Ear we go again.
The naysayers were convinced few would buy the Samsung Galaxy Note smartphone because people would laugh if you held a humongous device to your ear. The original Galaxy Note’s screen was 5.3 inches. The Galaxy Note 2’s display is 5.5 inches. And the total number of Notes sold hit 10 million last month. That’s a lot of people apparently not worried about snickering.
The term “phablet” was coined to describe the Galaxy Note—meaning a cross between a phone and a tablet.
Now a true bridge device has arrived in Samsung’s Galaxy Mega 6.3, available from AT&T for $149.99 with a two-year contract.
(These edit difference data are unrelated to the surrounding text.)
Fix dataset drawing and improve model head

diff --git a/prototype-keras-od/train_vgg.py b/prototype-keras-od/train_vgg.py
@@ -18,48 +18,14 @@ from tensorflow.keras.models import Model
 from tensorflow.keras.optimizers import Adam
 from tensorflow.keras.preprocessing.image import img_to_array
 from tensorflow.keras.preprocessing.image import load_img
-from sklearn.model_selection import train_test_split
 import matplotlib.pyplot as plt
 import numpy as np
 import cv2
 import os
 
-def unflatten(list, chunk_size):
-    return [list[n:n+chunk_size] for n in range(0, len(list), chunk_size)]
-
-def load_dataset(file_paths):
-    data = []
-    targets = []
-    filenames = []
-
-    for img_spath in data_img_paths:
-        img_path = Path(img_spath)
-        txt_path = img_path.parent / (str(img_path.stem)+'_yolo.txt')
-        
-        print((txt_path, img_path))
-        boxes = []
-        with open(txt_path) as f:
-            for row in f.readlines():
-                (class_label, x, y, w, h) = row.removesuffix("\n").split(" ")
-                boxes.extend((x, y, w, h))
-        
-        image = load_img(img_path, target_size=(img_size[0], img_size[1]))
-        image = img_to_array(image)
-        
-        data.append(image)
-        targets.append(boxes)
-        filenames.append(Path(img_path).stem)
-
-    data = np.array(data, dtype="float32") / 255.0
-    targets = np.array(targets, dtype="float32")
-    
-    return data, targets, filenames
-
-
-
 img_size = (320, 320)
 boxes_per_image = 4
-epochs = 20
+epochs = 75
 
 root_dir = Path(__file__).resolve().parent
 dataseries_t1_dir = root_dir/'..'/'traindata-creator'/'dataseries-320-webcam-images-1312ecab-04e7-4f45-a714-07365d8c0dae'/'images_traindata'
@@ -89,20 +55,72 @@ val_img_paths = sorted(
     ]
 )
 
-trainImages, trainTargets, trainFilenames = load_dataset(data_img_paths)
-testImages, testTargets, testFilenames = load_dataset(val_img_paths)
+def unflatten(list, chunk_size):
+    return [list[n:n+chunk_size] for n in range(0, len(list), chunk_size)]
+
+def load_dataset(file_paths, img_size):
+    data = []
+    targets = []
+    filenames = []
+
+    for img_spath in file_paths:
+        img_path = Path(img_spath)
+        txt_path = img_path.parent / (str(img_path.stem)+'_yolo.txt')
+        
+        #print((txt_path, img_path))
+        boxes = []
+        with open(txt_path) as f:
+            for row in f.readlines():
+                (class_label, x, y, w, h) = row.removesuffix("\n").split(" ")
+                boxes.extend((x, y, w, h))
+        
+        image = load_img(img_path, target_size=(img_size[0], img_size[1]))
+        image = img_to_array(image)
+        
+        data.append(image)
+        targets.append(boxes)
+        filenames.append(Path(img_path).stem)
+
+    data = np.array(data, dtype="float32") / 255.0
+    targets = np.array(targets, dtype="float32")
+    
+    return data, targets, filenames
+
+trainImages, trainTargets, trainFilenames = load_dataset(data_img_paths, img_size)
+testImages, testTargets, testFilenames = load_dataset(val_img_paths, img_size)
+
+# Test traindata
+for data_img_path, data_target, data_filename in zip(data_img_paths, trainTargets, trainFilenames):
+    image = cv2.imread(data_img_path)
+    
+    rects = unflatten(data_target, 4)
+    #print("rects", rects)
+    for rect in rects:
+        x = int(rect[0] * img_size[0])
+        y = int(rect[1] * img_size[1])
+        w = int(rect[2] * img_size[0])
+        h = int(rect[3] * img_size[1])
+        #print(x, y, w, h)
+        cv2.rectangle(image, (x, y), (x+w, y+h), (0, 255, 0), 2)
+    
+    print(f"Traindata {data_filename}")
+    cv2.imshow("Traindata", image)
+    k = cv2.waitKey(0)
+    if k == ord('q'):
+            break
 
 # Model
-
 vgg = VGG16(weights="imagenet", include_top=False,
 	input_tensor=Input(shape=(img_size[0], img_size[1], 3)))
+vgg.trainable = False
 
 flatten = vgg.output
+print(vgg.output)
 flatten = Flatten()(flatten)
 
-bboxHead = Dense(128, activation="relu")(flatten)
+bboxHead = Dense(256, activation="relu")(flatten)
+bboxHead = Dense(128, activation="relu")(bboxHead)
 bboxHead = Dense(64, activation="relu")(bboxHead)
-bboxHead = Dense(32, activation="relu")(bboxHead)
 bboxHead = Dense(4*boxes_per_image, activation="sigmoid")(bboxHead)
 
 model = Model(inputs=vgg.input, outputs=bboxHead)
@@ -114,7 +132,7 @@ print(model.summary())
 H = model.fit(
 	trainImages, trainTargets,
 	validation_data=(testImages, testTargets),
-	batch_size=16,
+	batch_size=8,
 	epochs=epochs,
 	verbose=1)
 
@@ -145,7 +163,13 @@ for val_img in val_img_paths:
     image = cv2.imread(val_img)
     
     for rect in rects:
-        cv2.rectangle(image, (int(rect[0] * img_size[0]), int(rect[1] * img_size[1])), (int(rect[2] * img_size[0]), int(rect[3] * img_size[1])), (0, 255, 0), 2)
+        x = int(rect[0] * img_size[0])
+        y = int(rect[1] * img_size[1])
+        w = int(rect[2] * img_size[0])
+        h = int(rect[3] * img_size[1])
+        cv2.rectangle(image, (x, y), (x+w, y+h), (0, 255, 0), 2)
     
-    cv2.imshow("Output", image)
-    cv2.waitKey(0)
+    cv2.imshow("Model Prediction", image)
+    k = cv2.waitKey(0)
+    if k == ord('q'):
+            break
It has a huge, 6.3 inch screen. Get it? Mega. Phone. Megaphone. Cute.
It’s 6.60 by 3.46 by 0.31 inches and weighs 7.02 ounces. That’s heavy for a phone, but light for a tablet. By comparison, Apple’s iPad Mini weighs 10.88 ounces and the Samsung Galaxy S4 smartphone weighs 4.59 ounces.
The Mega really does double adequately as a tablet along the lines of Apple’s 7.7-inch iPad Mini, which starts at $329.
Yet the Mega fits comfortably in my pocket—no Mae West jokes, please. And holding the Mega and thumb typing on it doesn’t feel awkward.
Some may be put off by the Mega’s relatively low 720p HD screen resolution (1,280 by 720 pixels) compared to the 1080p HD (1,920 by 1,080) of high-end smartphones.
But I watched movies on it and enjoyed the experience more than on my higher resolution but tiny by comparison iPhone 5 (4 inch display, overall 4.87 inches by 2.31 inches by 0.30 inch and 3.95 ounces) simply because the Mega’s screen is so much larger. And websites are much easier to read on the Mega, although they load a tad slower than on premium phones.
The Mega 6.3’s processor is pokier than that of the Samsung Galaxy S4 or iPhone 5. Because of that, if you’re a serious gamer, the Mega may not be for you.
Phablet fans with deeper pockets will want to opt for the Galaxy Note 3, which Verizon Wireless began offering for pre-sale on Friday. The Note 3 is faster, more powerful, has a higher-resolution screen than its predecessors and the Mega. And it’s jam-packed with new features. I haven’t gotten my hands on a Note 3 yet, so I can’t say if it’s worth the steep $299.99 (with a two–year contract on AT&T and T–Mobile price tag).
Most reviewer types are sniffing at the Mega and writing that no one with any standards would sacrifice screen resolution and processor speed for size and thrift.
Meanwhile, Apple seems to be poised to launch a cheaper, slower, low resolution, low cost iPhoneC at an event Tuesday, along with a high end iPhone 5S. Oddly, no one has been saying introducing an inferior iPhone is a bad idea.
Assuming the iPhoneC is available in the U.S., how does a poor man’s iPhone make more sense than a midprice Samsung Mega phone that doubles as a tablet?
Let’s say the iPhoneC, if it’s more than a rumor, costs $99. and the most basic iPad Mini is $329. That adds up to $428 compared to $149 for the Mega that serves both purposes.
The AT&T Samsung Galaxy Mega 6.3 is a smart buy for those on a budget who aren’t tech snobs or posers.
And it’s fun phablet, to boot.